Stored data entries:
○ ○ ○ ○ ○ ○ ○
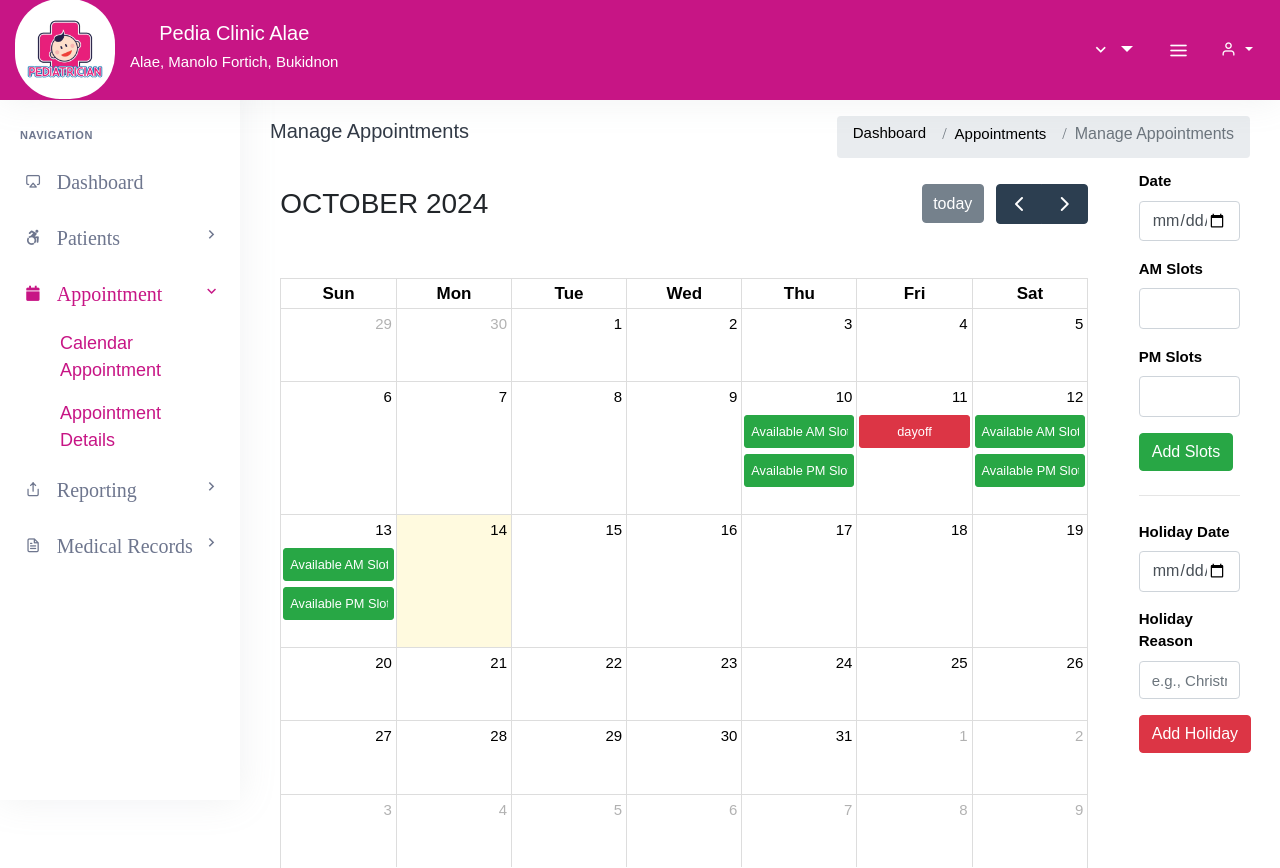
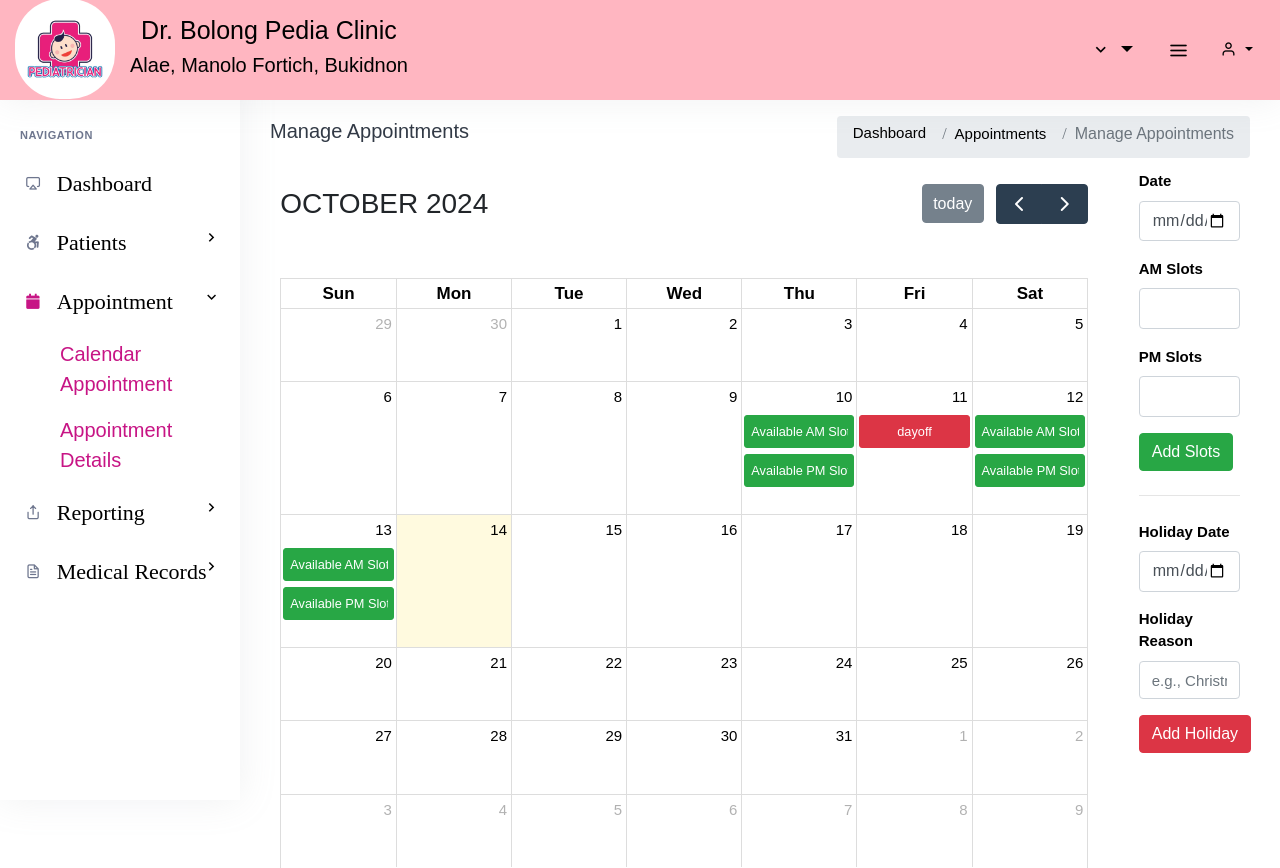
Before and after one commit to Jkmanait/PMS-CLINIC, a PHP site: page /backend/admin/his_admin_appointment.php in a window 1280 px wide. Shown: the top 868 px of the page. Run offline with PHP 8.4, Linux system fonts and the light colour scheme; data comes from the database, SQL or seed files in the repository; lists and menus that the app fills with data are empty; some libraries are stand-ins or nearby versions; some web fonts are replaced.

Commit message:
changes on the color

```diff
--- a/backend/admin/assets/inc/nav.php
+++ b/backend/admin/assets/inc/nav.php
@@ -1,10 +1,10 @@
-<div class="navbar-custom" style="height: 100px; padding: 15px; background-color: #C71585;"> <!-- Dark Pink Color -->
+<div class="navbar-custom" style="height: 100px; padding: 15px; background-color: #FFB6C1;">
     <ul class="list-unstyled topnav-menu float-right mb-0">
         <li class="dropdown d-none d-lg-block ml-auto" style="position: relative;">
-            <a class="nav-link dropdown-toggle waves-effect waves-light" data-toggle="dropdown" href="#" role="button" aria-haspopup="false" aria-expanded="false" style="font-size: 20px; color: white;">
+            <a class="nav-link dropdown-toggle waves-effect waves-light" data-toggle="dropdown" href="#" role="button" aria-haspopup="false" aria-expanded="false" style="font-size: 20px; color: black;">
                 <i class="mdi mdi-chevron-down"></i>
             </a>
-            <div class="dropdown-menu" style="margin-left: -90px; position: relative;">
+            <div class="dropdown-menu" style="margin-left: -90px; color: black; position: relative;">
                 <a href="his_admin_register_patient.php" class="dropdown-item" style="font-size: 18px; color: black;">
                     <i class="fe-activity mr-1"></i>
                     <span>Patient</span>
@@ -13,14 +13,7 @@
                     <i class="fe-list mr-1"></i>
                     <span>Medical Report</span>
                 </a>
-                <a href="his_admin_lab_report.php" class="dropdown-item" style="font-size: 18px; color: black;">
-                    <i class="fe-hard-drive mr-1"></i>
-                    <span>Laboratory Report</span>
-                </a>
-                <a href="his_admin_surgery_records.php" class="dropdown-item" style="font-size: 18px; color: black;">
-                    <i class="fe-anchor mr-1"></i>
-                    <span>Surgical/Theatre Report</span>
-                </a>
+
                 <a href="his_admin_surgery_records.php" class="dropdown-item" style="font-size: 18px; color: black;">
                     <i class="fe-anchor mr-1"></i>
                     <span>Appointment</span>
@@ -30,13 +23,13 @@
         </li>
 
         <li>
-            <button class="button-menu-mobile waves-effect waves-light" style="font-size: 20px; color: white;">
+            <button class="button-menu-mobile waves-effect waves-light" style="font-size: 20px; color: black;">
                 <i class="fe-menu"></i>
             </button>
         </li>
 
         <li class="dropdown notification-list ">
-            <a class="nav-link dropdown-toggle nav-user mr-0 waves-effect waves-light" data-toggle="dropdown" href="#" role="button" aria-haspopup="false" aria-expanded="false" style="color: white;">
+            <a class="nav-link dropdown-toggle nav-user mr-0 waves-effect waves-light" data-toggle="dropdown" href="#" role="button" aria-haspopup="false" aria-expanded="false" style="color: black;">
                 <i class="fe-user"></i>
                 <alt="dpic" class="rounded-circle" style="height: 50px; width: 50px;">
             </a>
@@ -68,8 +61,8 @@
                 <img src="assets/images/logo.png.png" style="height: 100px; width: 100px; margin-top: -7px;" alt="Logo">
             </span>
             <div>
-                <h1 style="font-size: 20px; color: white; margin-left: 15px; white-space: nowrap;">Pedia Clinic Alae</h1>
-                <h1 style="font-size: 15px; color: white; margin-left: 15px; white-space: nowrap;">Alae, Manolo Fortich, Bukidnon</h1>
+                <h1 class="grow-effect" style="font-size: 25px; color: black; margin-left: 15px; white-space: nowrap;">Dr. Bolong Pedia Clinic</h1>
+                <h1 class="grow-effect" style="font-size: 20px; color: black; margin-left: 15px; white-space: nowrap;">Alae, Manolo Fortich, Bukidnon</h1>
             </div>
         </a>
     </div>
--- a/backend/admin/assets/inc/sidebar.php
+++ b/backend/admin/assets/inc/sidebar.php
@@ -16,22 +16,26 @@
             color: #C71585 !important; /* Dark pink color */
             font-size: 20px; /* Increased font size */
         }
+        .metismenu li {
+            font-size: 20px; /* Increased font size for li */
+        }
         .metismenu li a {
             color: black; /* Default link color */
             text-decoration: none;
             display: flex;
             align-items: center;
-            font-size: 18px; /* Default font size */
+            font-size: 20px; /* Increased font size */
             transition: color 0.3s; /* Smooth transition for color change */
         }
         .metismenu li a:hover {
-            color: #C71585 !important; /* Dark pink color */
+            color: #C71585 !important; /* Dark pink color on hover */
         }
         .metismenu li a span {
-            font-size: 20px; /* Increased font size for span */
+            font-size: 22px; /* Increased font size for span */
+            color: black; /* Span color set to black */
         }
         .menu-title {
-            font-size: 20px;
+            font-size: 22px; /* Increased font size for menu title */
             color: black;
             display: flex;
             justify-content: space-between;
```
Also changed, not shown: patient/assets/inc/nav.php (+18 -71 lines), patient/index.php (+16 -17 lines), patient/medical_records.php (+48 -19 lines).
○ ○ ○ ○ ○ ○ ○
Task details: Copy the records exactly as they appear, leaving every picture out.

Exercise answer:
Before and after one commit to Jkmanait/PMS-CLINIC, a PHP site: page /backend/admin/his_admin_appointment.php in a window 1280 px wide. Shown: the top 868 px of the page. Run offline with PHP 8.4, Linux system fonts and the light colour scheme; data comes from the database, SQL or seed files in the repository; lists and menus that the app fills with data are empty; some libraries are stand-ins or nearby versions; some web fonts are replaced.

Commit message:
changes on the color

```diff
--- a/backend/admin/assets/inc/nav.php
+++ b/backend/admin/assets/inc/nav.php
@@ -1,10 +1,10 @@
-<div class="navbar-custom" style="height: 100px; padding: 15px; background-color: #C71585;"> <!-- Dark Pink Color -->
+<div class="navbar-custom" style="height: 100px; padding: 15px; background-color: #FFB6C1;">
     <ul class="list-unstyled topnav-menu float-right mb-0">
         <li class="dropdown d-none d-lg-block ml-auto" style="position: relative;">
-            <a class="nav-link dropdown-toggle waves-effect waves-light" data-toggle="dropdown" href="#" role="button" aria-haspopup="false" aria-expanded="false" style="font-size: 20px; color: white;">
+            <a class="nav-link dropdown-toggle waves-effect waves-light" data-toggle="dropdown" href="#" role="button" aria-haspopup="false" aria-expanded="false" style="font-size: 20px; color: black;">
                 <i class="mdi mdi-chevron-down"></i>
             </a>
-            <div class="dropdown-menu" style="margin-left: -90px; position: relative;">
+            <div class="dropdown-menu" style="margin-left: -90px; color: black; position: relative;">
                 <a href="his_admin_register_patient.php" class="dropdown-item" style="font-size: 18px; color: black;">
                     <i class="fe-activity mr-1"></i>
                     <span>Patient</span>
@@ -13,14 +13,7 @@
                     <i class="fe-list mr-1"></i>
                     <span>Medical Report</span>
                 </a>
-                <a href="his_admin_lab_report.php" class="dropdown-item" style="font-size: 18px; color: black;">
-                    <i class="fe-hard-drive mr-1"></i>
-                    <span>Laboratory Report</span>
-                </a>
-                <a href="his_admin_surgery_records.php" class="dropdown-item" style="font-size: 18px; color: black;">
-                    <i class="fe-anchor mr-1"></i>
-                    <span>Surgical/Theatre Report</span>
-                </a>
+
                 <a href="his_admin_surgery_records.php" class="dropdown-item" style="font-size: 18px; color: black;">
                     <i class="fe-anchor mr-1"></i>
                     <span>Appointment</span>
@@ -30,13 +23,13 @@
         </li>
 
         <li>
-            <button class="button-menu-mobile waves-effect waves-light" style="font-size: 20px; color: white;">
+            <button class="button-menu-mobile waves-effect waves-light" style="font-size: 20px; color: black;">
                 <i class="fe-menu"></i>
             </button>
         </li>
 
         <li class="dropdown notification-list ">
-            <a class="nav-link dropdown-toggle nav-user mr-0 waves-effect waves-light" data-toggle="dropdown" href="#" role="button" aria-haspopup="false" aria-expanded="false" style="color: white;">
+            <a class="nav-link dropdown-toggle nav-user mr-0 waves-effect waves-light" data-toggle="dropdown" href="#" role="button" aria-haspopup="false" aria-expanded="false" style="color: black;">
                 <i class="fe-user"></i>
                 <alt="dpic" class="rounded-circle" style="height: 50px; width: 50px;">
             </a>
@@ -68,8 +61,8 @@
                 <img src="assets/images/logo.png.png" style="height: 100px; width: 100px; margin-top: -7px;" alt="Logo">
             </span>
             <div>
-                <h1 style="font-size: 20px; color: white; margin-left: 15px; white-space: nowrap;">Pedia Clinic Alae</h1>
-                <h1 style="font-size: 15px; color: white; margin-left: 15px; white-space: nowrap;">Alae, Manolo Fortich, Bukidnon</h1>
+                <h1 class="grow-effect" style="font-size: 25px; color: black; margin-left: 15px; white-space: nowrap;">Dr. Bolong Pedia Clinic</h1>
+                <h1 class="grow-effect" style="font-size: 20px; color: black; margin-left: 15px; white-space: nowrap;">Alae, Manolo Fortich, Bukidnon</h1>
             </div>
         </a>
     </div>
--- a/backend/admin/assets/inc/sidebar.php
+++ b/backend/admin/assets/inc/sidebar.php
@@ -16,22 +16,26 @@
             color: #C71585 !important; /* Dark pink color */
             font-size: 20px; /* Increased font size */
         }
+        .metismenu li {
+            font-size: 20px; /* Increased font size for li */
+        }
         .metismenu li a {
             color: black; /* Default link color */
             text-decoration: none;
             display: flex;
             align-items: center;
-            font-size: 18px; /* Default font size */
+            font-size: 20px; /* Increased font size */
             transition: color 0.3s; /* Smooth transition for color change */
         }
         .metismenu li a:hover {
-            color: #C71585 !important; /* Dark pink color */
+            color: #C71585 !important; /* Dark pink color on hover */
         }
         .metismenu li a span {
-            font-size: 20px; /* Increased font size for span */
+            font-size: 22px; /* Increased font size for span */
+            color: black; /* Span color set to black */
         }
         .menu-title {
-            font-size: 20px;
+            font-size: 22px; /* Increased font size for menu title */
             color: black;
             display: flex;
             justify-content: space-between;
```
Also changed, not shown: patient/assets/inc/nav.php (+18 -71 lines), patient/index.php (+16 -17 lines), patient/medical_records.php (+48 -19 lines).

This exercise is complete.